== Segment start ==
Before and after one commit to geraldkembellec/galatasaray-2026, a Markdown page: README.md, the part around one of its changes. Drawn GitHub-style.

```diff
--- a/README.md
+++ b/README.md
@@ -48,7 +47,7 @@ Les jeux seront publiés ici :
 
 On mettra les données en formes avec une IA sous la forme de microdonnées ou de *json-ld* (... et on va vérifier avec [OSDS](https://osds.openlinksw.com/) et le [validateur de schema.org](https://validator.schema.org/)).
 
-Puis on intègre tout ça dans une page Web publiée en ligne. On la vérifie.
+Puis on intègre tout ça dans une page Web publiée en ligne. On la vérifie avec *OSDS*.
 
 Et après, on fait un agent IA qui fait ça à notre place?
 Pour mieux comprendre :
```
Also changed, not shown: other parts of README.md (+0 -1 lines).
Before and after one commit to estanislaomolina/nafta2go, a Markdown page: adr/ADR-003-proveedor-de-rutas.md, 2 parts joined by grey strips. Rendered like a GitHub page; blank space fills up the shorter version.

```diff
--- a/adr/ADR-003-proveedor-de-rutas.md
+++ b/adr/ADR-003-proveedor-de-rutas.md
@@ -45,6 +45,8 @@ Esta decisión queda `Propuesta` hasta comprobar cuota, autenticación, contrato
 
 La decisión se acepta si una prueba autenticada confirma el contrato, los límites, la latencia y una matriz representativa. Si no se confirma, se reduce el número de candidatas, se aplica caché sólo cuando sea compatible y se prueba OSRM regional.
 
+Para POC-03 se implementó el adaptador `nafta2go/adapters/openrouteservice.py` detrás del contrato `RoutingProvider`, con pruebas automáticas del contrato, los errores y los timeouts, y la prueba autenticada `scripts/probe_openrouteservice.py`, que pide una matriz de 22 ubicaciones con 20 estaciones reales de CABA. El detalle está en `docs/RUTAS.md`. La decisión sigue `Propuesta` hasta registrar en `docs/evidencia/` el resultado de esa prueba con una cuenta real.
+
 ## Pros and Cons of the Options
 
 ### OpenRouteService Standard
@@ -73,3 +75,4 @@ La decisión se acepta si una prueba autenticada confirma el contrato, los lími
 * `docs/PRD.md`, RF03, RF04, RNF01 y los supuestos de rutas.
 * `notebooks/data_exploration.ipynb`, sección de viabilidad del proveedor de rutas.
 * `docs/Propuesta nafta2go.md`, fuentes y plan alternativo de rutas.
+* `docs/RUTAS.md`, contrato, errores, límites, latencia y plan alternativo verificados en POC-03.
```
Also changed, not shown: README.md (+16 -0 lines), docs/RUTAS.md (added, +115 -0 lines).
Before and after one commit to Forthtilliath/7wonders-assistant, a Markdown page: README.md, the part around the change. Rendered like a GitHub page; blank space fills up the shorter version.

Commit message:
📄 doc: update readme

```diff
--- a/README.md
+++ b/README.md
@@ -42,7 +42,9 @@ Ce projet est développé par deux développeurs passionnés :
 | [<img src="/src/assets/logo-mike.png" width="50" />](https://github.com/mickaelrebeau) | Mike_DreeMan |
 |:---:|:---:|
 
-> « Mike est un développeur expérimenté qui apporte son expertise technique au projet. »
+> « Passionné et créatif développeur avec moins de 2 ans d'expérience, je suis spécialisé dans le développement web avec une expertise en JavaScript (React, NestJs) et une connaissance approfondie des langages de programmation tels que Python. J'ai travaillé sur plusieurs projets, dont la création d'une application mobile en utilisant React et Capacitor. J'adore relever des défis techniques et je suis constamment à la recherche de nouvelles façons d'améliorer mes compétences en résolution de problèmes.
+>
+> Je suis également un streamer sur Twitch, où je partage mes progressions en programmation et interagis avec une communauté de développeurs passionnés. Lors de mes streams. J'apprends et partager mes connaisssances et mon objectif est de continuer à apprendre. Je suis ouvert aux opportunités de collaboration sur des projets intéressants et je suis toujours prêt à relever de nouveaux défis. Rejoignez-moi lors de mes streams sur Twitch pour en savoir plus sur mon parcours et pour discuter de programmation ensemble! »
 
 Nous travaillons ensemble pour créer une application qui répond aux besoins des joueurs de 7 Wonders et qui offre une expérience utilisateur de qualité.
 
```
== Segment end ==
Every record must be repeated precisely and in full.

Before and after one commit to geraldkembellec/galatasaray-2026, a Markdown page: README.md, the part around one of its changes. Drawn GitHub-style.

```diff
--- a/README.md
+++ b/README.md
@@ -48,7 +47,7 @@ Les jeux seront publiés ici :
 
 On mettra les données en formes avec une IA sous la forme de microdonnées ou de *json-ld* (... et on va vérifier avec [OSDS](https://osds.openlinksw.com/) et le [validateur de schema.org](https://validator.schema.org/)).
 
-Puis on intègre tout ça dans une page Web publiée en ligne. On la vérifie.
+Puis on intègre tout ça dans une page Web publiée en ligne. On la vérifie avec *OSDS*.
 
 Et après, on fait un agent IA qui fait ça à notre place?
 Pour mieux comprendre :
```
Also changed, not shown: other parts of README.md (+0 -1 lines).
Before and after one commit to estanislaomolina/nafta2go, a Markdown page: adr/ADR-003-proveedor-de-rutas.md, 2 parts joined by grey strips. Rendered like a GitHub page; blank space fills up the shorter version.

```diff
--- a/adr/ADR-003-proveedor-de-rutas.md
+++ b/adr/ADR-003-proveedor-de-rutas.md
@@ -45,6 +45,8 @@ Esta decisión queda `Propuesta` hasta comprobar cuota, autenticación, contrato
 
 La decisión se acepta si una prueba autenticada confirma el contrato, los límites, la latencia y una matriz representativa. Si no se confirma, se reduce el número de candidatas, se aplica caché sólo cuando sea compatible y se prueba OSRM regional.
 
+Para POC-03 se implementó el adaptador `nafta2go/adapters/openrouteservice.py` detrás del contrato `RoutingProvider`, con pruebas automáticas del contrato, los errores y los timeouts, y la prueba autenticada `scripts/probe_openrouteservice.py`, que pide una matriz de 22 ubicaciones con 20 estaciones reales de CABA. El detalle está en `docs/RUTAS.md`. La decisión sigue `Propuesta` hasta registrar en `docs/evidencia/` el resultado de esa prueba con una cuenta real.
+
 ## Pros and Cons of the Options
 
 ### OpenRouteService Standard
@@ -73,3 +75,4 @@ La decisión se acepta si una prueba autenticada confirma el contrato, los lími
 * `docs/PRD.md`, RF03, RF04, RNF01 y los supuestos de rutas.
 * `notebooks/data_exploration.ipynb`, sección de viabilidad del proveedor de rutas.
 * `docs/Propuesta nafta2go.md`, fuentes y plan alternativo de rutas.
+* `docs/RUTAS.md`, contrato, errores, límites, latencia y plan alternativo verificados en POC-03.
```
Also changed, not shown: README.md (+16 -0 lines), docs/RUTAS.md (added, +115 -0 lines).
Before and after one commit to Forthtilliath/7wonders-assistant, a Markdown page: README.md, the part around the change. Rendered like a GitHub page; blank space fills up the shorter version.

Commit message:
📄 doc: update readme

```diff
--- a/README.md
+++ b/README.md
@@ -42,7 +42,9 @@ Ce projet est développé par deux développeurs passionnés :
 | [<img src="/src/assets/logo-mike.png" width="50" />](https://github.com/mickaelrebeau) | Mike_DreeMan |
 |:---:|:---:|
 
-> « Mike est un développeur expérimenté qui apporte son expertise technique au projet. »
+> « Passionné et créatif développeur avec moins de 2 ans d'expérience, je suis spécialisé dans le développement web avec une expertise en JavaScript (React, NestJs) et une connaissance approfondie des langages de programmation tels que Python. J'ai travaillé sur plusieurs projets, dont la création d'une application mobile en utilisant React et Capacitor. J'adore relever des défis techniques et je suis constamment à la recherche de nouvelles façons d'améliorer mes compétences en résolution de problèmes.
+>
+> Je suis également un streamer sur Twitch, où je partage mes progressions en programmation et interagis avec une communauté de développeurs passionnés. Lors de mes streams. J'apprends et partager mes connaisssances et mon objectif est de continuer à apprendre. Je suis ouvert aux opportunités de collaboration sur des projets intéressants et je suis toujours prêt à relever de nouveaux défis. Rejoignez-moi lors de mes streams sur Twitch pour en savoir plus sur mon parcours et pour discuter de programmation ensemble! »
 
 Nous travaillons ensemble pour créer une application qui répond aux besoins des joueurs de 7 Wonders et qui offre une expérience utilisateur de qualité.
 
```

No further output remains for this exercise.